Chile is a country of drinkers. According to the World Health Organization, in 2015 Chile consumed the most alcohol per capita of any country in Latin America. This high consumption, and high cultural acceptance is worth diving into a little bit.
First, as a wine and pisco (grape liquor) producing country, social drinking is a very integral part of Chilean culture. For example, every Sunday, my entire host family (extended family included) would get together and have a large lunch that would last for hours. It was always a great time, with great food, great conversation, and a lottt of wine.
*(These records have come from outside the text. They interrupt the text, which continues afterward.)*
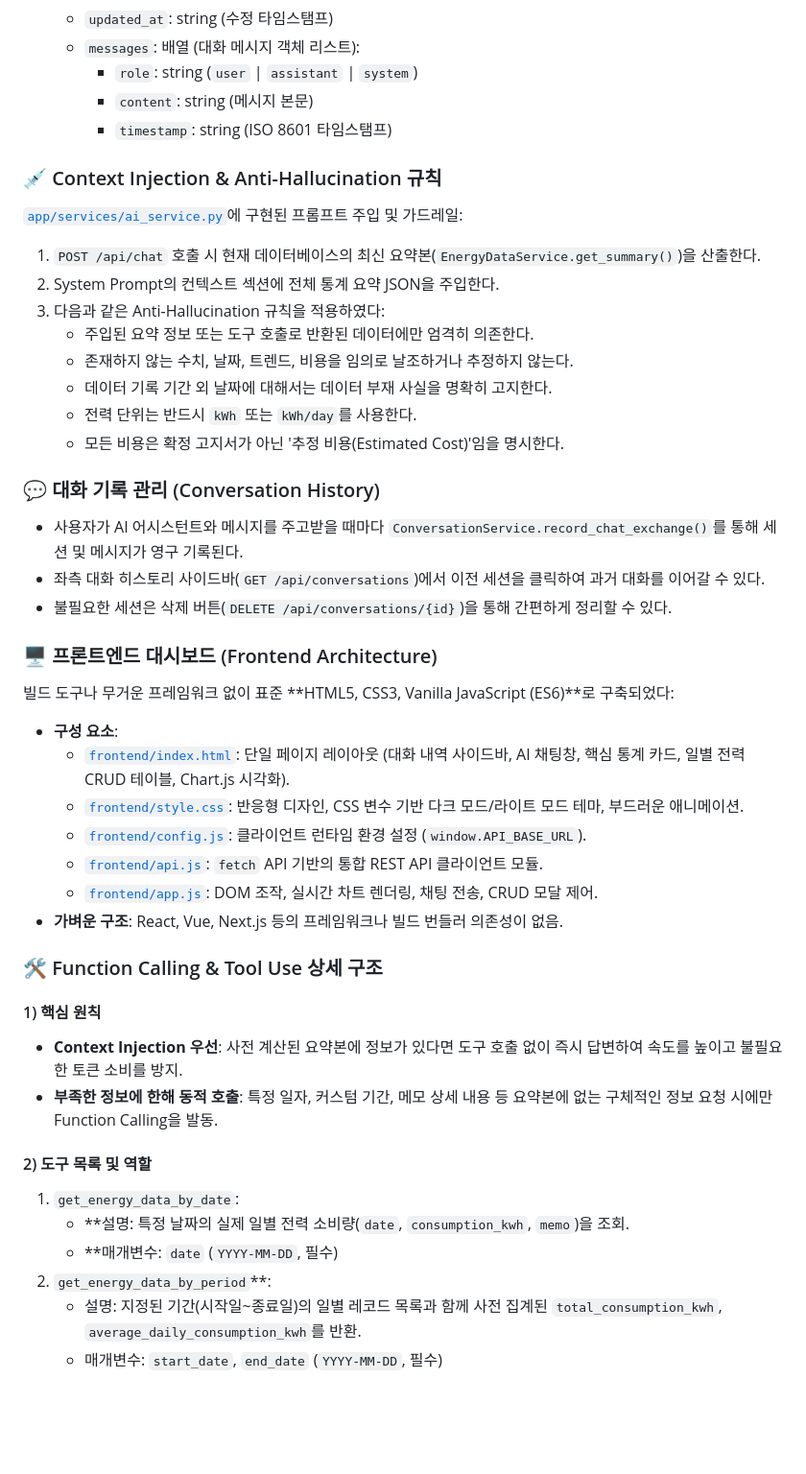
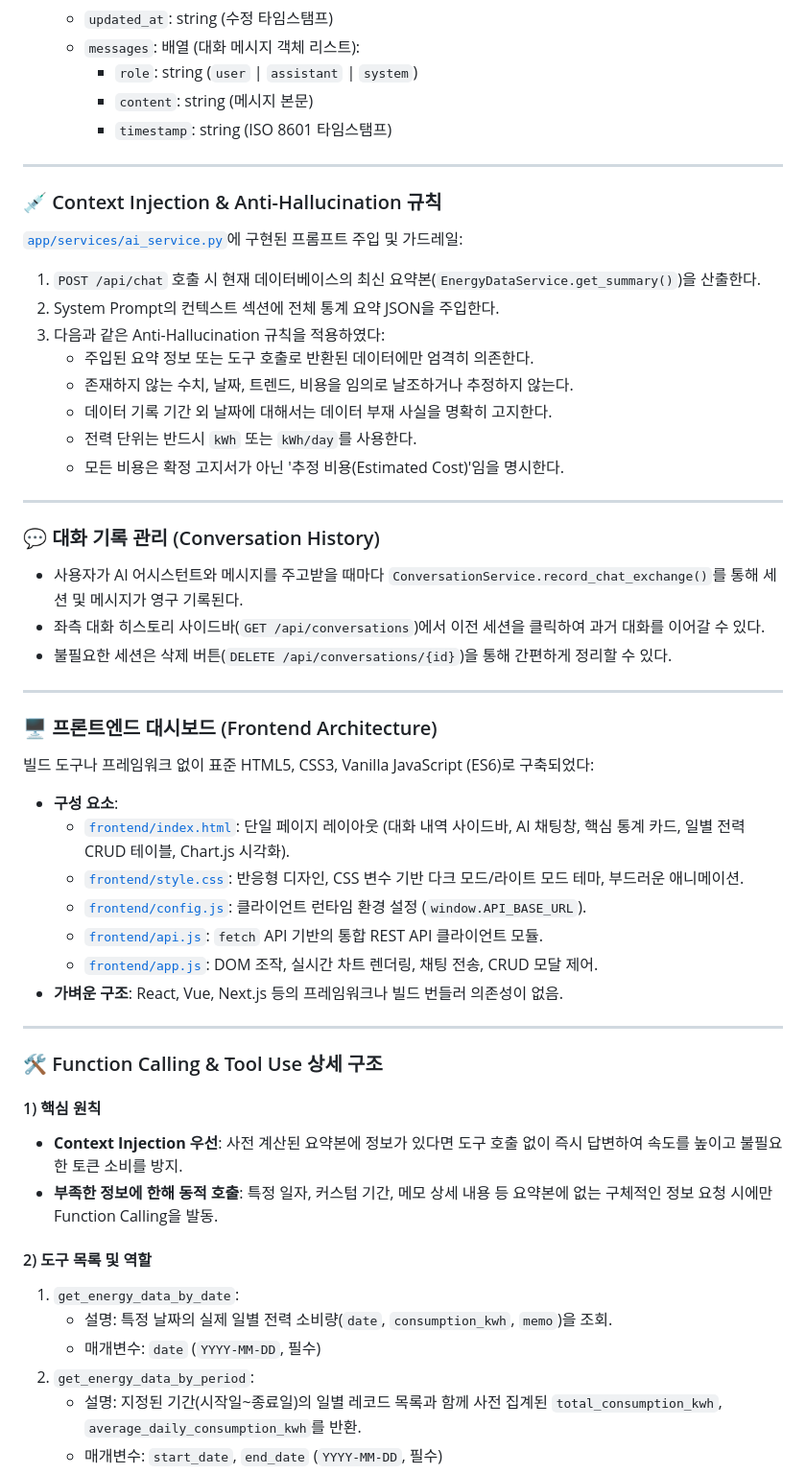
Before and after one commit to freepoincare/energy-consumption-AI-assistant, a Markdown page: README.md, the part around one of its changes. Shown at 96% size. Rendered like a GitHub page; folded sections open; blank space fills up the shorter version.

```diff
--- a/README.md
+++ b/README.md
@@ -321,6 +326,8 @@ Google Cloud Firestore에는 2개의 핵심 컬렉션이 유지된다:
     - `content`: string (메시지 본문)
     - `timestamp`: string (ISO 8601 타임스탬프)
 
+---
+
 ### 💉 Context Injection & Anti-Hallucination 규칙
 
 [`app/services/ai_service.py`](app/services/ai_service.py)에 구현된 프롬프트 주입 및 가드레일:
@@ -333,15 +340,19 @@ Google Cloud Firestore에는 2개의 핵심 컬렉션이 유지된다:
    - 전력 단위는 반드시 `kWh` 또는 `kWh/day`를 사용한다.
    - 모든 비용은 확정 고지서가 아닌 '추정 비용(Estimated Cost)'임을 명시한다.
 
+---
+
 ### 💬 대화 기록 관리 (Conversation History)
 
 - 사용자가 AI 어시스턴트와 메시지를 주고받을 때마다 `ConversationService.record_chat_exchange()`를 통해 세션 및 메시지가 영구 기록된다.
 - 좌측 대화 히스토리 사이드바(`GET /api/conversations`)에서 이전 세션을 클릭하여 과거 대화를 이어갈 수 있다.
 - 불필요한 세션은 삭제 버튼(`DELETE /api/conversations/{id}`)을 통해 간편하게 정리할 수 있다.
 
+---
+
 ### 🖥️ 프론트엔드 대시보드 (Frontend Architecture)
 
-빌드 도구나 무거운 프레임워크 없이 표준 **HTML5, CSS3, Vanilla JavaScript (ES6)**로 구축되었다:
+빌드 도구나 프레임워크 없이 표준 HTML5, CSS3, Vanilla JavaScript (ES6)로 구축되었다:
 - **구성 요소**:
   - [`frontend/index.html`](frontend/index.html): 단일 페이지 레이아웃 (대화 내역 사이드바, AI 채팅창, 핵심 통계 카드, 일별 전력 CRUD 테이블, Chart.js 시각화).
   - [`frontend/style.css`](style.css): 반응형 디자인, CSS 변수 기반 다크 모드/라이트 모드 테마, 부드러운 애니메이션.
@@ -349,6 +360,8 @@ Google Cloud Firestore에는 2개의 핵심 컬렉션이 유지된다:
   - [`frontend/api.js`](frontend/api.js): `fetch` API 기반의 통합 REST API 클라이언트 모듈.
   - [`frontend/app.js`](frontend/app.js): DOM 조작, 실시간 차트 렌더링, 채팅 전송, CRUD 모달 제어.
 - **가벼운 구조**: React, Vue, Next.js 등의 프레임워크나 빌드 번들러 의존성이 없음.
+
+---
 
 ### 🛠️ Function Calling & Tool Use 상세 구조
 
@@ -358,9 +371,9 @@ Google Cloud Firestore에는 2개의 핵심 컬렉션이 유지된다:
 
 #### 2) 도구 목록 및 역할
 1. `get_energy_data_by_date`:
-   - **설명: 특정 날짜의 실제 일별 전력 소비량(`date`, `consumption_kwh`, `memo`)을 조회.
-   - **매개변수: `date` (`YYYY-MM-DD`, 필수)
-2. `get_energy_data_by_period`**:
+   - 설명: 특정 날짜의 실제 일별 전력 소비량(`date`, `consumption_kwh`, `memo`)을 조회.
+   - 매개변수: `date` (`YYYY-MM-DD`, 필수)
+2. `get_energy_data_by_period`:
    - 설명: 지정된 기간(시작일~종료일)의 일별 레코드 목록과 함께 사전 집계된 `total_consumption_kwh`, `average_daily_consumption_kwh`를 반환.
    - 매개변수: `start_date`, `end_date` (`YYYY-MM-DD`, 필수)
 3. `get_energy_statistics`:
```
Also changed, not shown: other parts of README.md (+60 -29 lines).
However, cultural acceptance of high alcohol consumption is more complicated than the simple fact that Chile produces a lot of alcohol. See, for centuries, Chile’s economy has been built on the back of mining. It was silver in the 1800s, saltpeter and nitrates around the turn of the 20th century, and copper more recently. These mining industries, which were hugely influential in Chile’s development as arguably the strongest economy in Latin America, were built off of hard physical labor, poor pay, and harsh working conditions.
The way workers coped with low pay, long hours, and no unionizing capabilities to address those grievances?… alcohol.
Especially prior to the 20th century, huge percentages of the mining population in Chile were alcoholics. While that number has definitely decreased dramatically in recent years, it’s still a problem, and has made heavy drinking culturally acceptable.
I experienced this in many ways while living in Chile. For example, my host mom was always surprised if I didn’t go out and drink on a weekend. It was the expectation that I go out to bars and drink two or three nights a week, and if I hadn’t left the house by a particular time, she would often ask why I wasn’t going out. Especially after growing up in a household where I could talk about alcohol consumption, but was never actively encouraged to drink, this was a very strange thing to experience.
I also found that the people I would drink with had very very high tolerances. Nearly every Chilean I drank with, whether male or female, could drink more than me.
It was, put simply, a very interesting experience for me. I’m in college, so I would say drinking culture is a pretty significant part of the world I live in. However, it doesn’t compare to what I experienced in Chile. It was just so pervasive, and permeated every facet of life.
I’m not sure if I have a concrete opinion on whether I think it made my time there better or worse, or if it reflects positively or negatively on Chile as a whole. That being said, it is definitely something I thought about a lot while living there, and continue to consider.